▶ _Task item_
Among the entries that follow, some lines contain the word "changed". Show all of them.

Data items:
▬▬▬
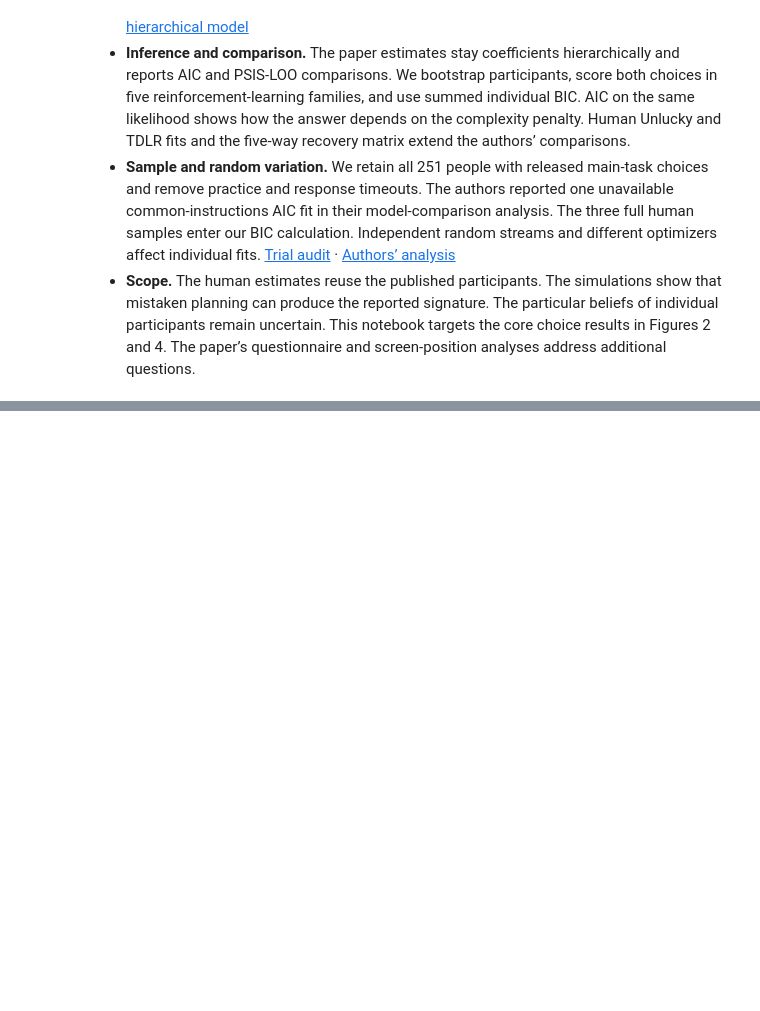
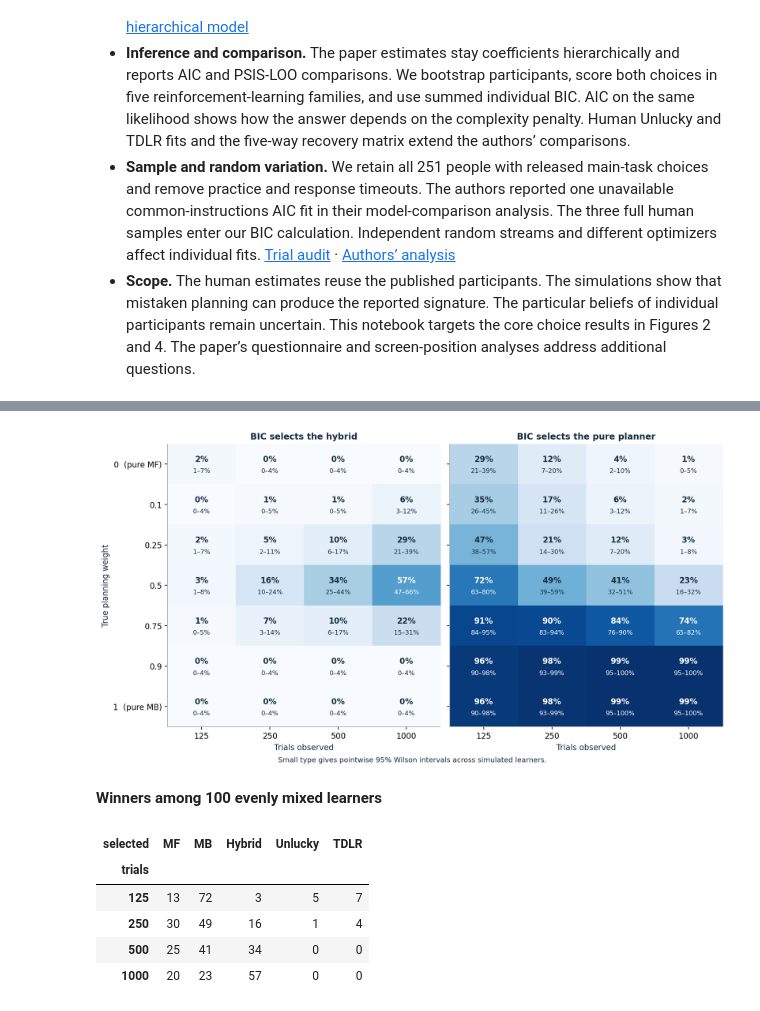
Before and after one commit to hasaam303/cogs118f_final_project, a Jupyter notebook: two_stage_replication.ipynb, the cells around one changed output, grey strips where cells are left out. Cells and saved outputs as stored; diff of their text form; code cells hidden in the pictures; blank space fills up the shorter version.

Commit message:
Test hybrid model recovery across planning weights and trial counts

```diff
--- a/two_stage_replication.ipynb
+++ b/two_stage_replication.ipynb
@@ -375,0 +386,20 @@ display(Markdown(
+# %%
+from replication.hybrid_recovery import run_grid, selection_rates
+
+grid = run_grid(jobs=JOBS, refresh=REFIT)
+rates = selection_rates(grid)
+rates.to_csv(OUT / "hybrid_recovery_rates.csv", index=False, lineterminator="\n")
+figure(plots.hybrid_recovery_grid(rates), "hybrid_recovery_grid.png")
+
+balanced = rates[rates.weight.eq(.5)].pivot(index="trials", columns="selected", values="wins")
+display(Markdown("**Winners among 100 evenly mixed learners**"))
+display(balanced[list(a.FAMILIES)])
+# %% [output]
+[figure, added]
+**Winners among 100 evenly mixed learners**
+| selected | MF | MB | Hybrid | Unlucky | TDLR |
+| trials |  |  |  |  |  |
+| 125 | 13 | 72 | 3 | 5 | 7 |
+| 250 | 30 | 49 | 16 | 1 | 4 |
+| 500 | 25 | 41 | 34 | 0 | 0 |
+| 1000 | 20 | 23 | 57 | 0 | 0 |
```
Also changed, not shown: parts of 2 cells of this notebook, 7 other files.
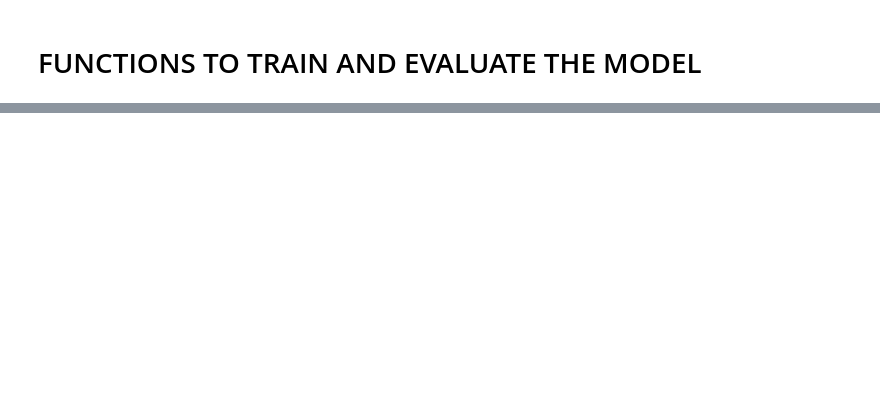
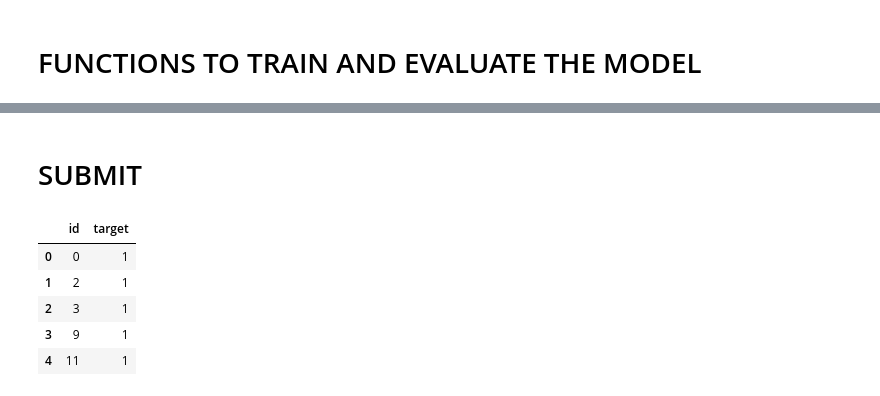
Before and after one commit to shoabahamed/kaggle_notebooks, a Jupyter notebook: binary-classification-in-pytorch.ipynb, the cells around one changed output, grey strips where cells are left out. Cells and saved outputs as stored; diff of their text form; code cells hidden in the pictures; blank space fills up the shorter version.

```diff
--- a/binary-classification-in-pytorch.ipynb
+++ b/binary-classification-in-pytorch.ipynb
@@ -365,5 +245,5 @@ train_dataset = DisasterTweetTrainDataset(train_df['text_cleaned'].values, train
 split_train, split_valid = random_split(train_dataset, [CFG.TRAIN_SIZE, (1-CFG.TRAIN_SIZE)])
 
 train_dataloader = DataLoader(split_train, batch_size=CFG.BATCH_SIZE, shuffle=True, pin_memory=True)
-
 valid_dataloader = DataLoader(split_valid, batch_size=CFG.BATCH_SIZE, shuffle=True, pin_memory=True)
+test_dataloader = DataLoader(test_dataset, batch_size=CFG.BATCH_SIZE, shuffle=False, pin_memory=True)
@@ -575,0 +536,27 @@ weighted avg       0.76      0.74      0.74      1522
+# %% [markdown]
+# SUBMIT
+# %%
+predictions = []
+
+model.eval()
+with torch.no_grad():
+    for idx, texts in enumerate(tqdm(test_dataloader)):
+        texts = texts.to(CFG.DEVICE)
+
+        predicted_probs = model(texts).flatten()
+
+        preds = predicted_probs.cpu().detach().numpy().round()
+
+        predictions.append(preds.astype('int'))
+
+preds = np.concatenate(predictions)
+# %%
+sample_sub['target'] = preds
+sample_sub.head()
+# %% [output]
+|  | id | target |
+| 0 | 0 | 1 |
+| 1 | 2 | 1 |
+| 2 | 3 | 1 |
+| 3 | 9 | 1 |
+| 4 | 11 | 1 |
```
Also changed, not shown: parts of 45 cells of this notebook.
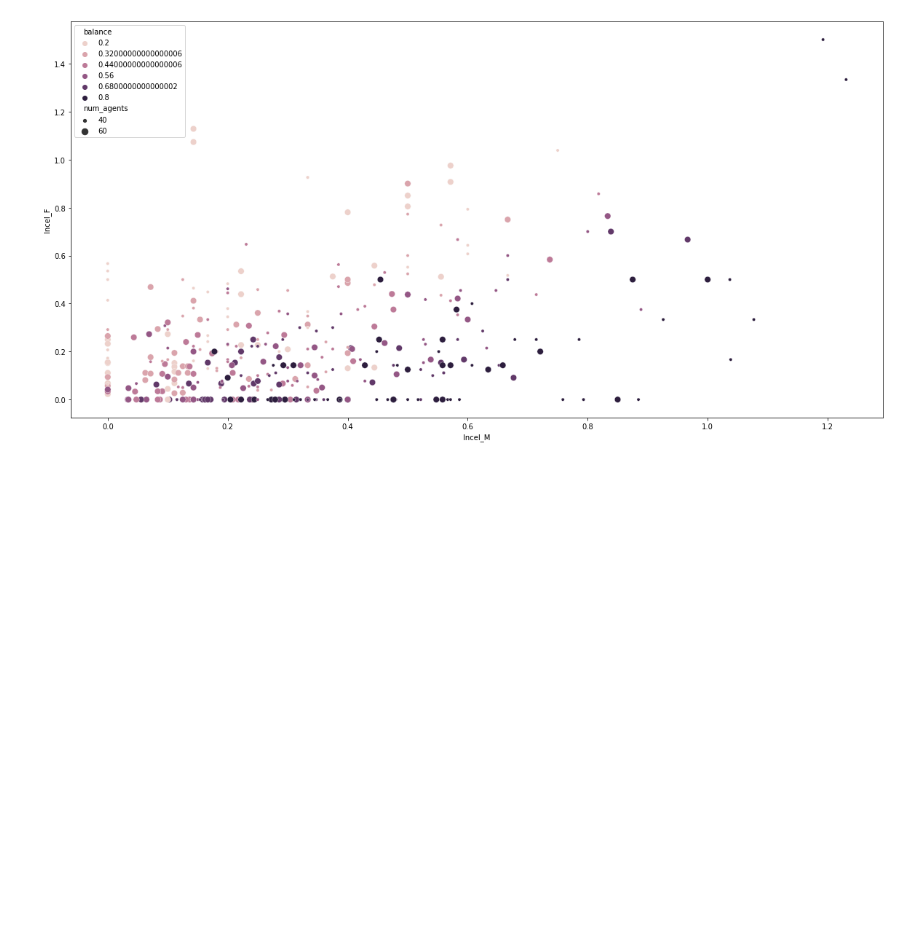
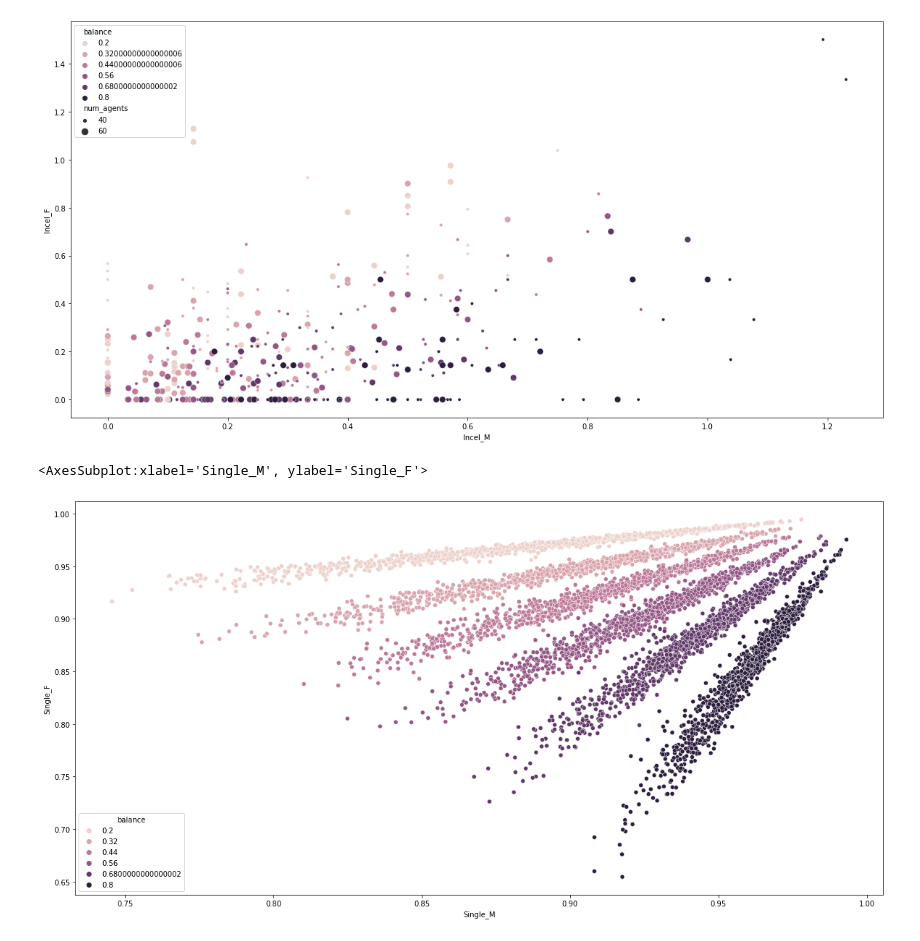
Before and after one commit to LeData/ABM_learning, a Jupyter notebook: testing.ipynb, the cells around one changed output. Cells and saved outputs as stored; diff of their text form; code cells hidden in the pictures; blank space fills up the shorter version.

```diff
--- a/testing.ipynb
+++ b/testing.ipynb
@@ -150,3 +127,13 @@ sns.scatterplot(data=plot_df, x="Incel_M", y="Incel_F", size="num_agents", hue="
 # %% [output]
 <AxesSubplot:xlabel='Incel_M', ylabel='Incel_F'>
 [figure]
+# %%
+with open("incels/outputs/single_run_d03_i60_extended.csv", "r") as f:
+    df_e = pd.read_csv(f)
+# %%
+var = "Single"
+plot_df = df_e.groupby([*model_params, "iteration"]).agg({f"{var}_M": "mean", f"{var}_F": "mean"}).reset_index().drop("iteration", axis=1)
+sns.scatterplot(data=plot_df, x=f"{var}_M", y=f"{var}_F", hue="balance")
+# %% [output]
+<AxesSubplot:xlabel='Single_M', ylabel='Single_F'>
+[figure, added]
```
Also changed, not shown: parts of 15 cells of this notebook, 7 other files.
▬▬▬
▶ _Reply_
Before and after one commit to hasaam303/cogs118f_final_project, a Jupyter notebook: two_stage_replication.ipynb, the cells around one changed output, grey strips where cells are left out. Cells and saved outputs as stored; diff of their text form; code cells hidden in the pictures; blank space fills up the shorter version.
Also changed, not shown: parts of 2 cells of this notebook, 7 other files.
Before and after one commit to shoabahamed/kaggle_notebooks, a Jupyter notebook: binary-classification-in-pytorch.ipynb, the cells around one changed output, grey strips where cells are left out. Cells and saved outputs as stored; diff of their text form; code cells hidden in the pictures; blank space fills up the shorter version.
Also changed, not shown: parts of 45 cells of this notebook.
Before and after one commit to LeData/ABM_learning, a Jupyter notebook: testing.ipynb, the cells around one changed output. Cells and saved outputs as stored; diff of their text form; code cells hidden in the pictures; blank space fills up the shorter version.
Also changed, not shown: parts of 15 cells of this notebook, 7 other files.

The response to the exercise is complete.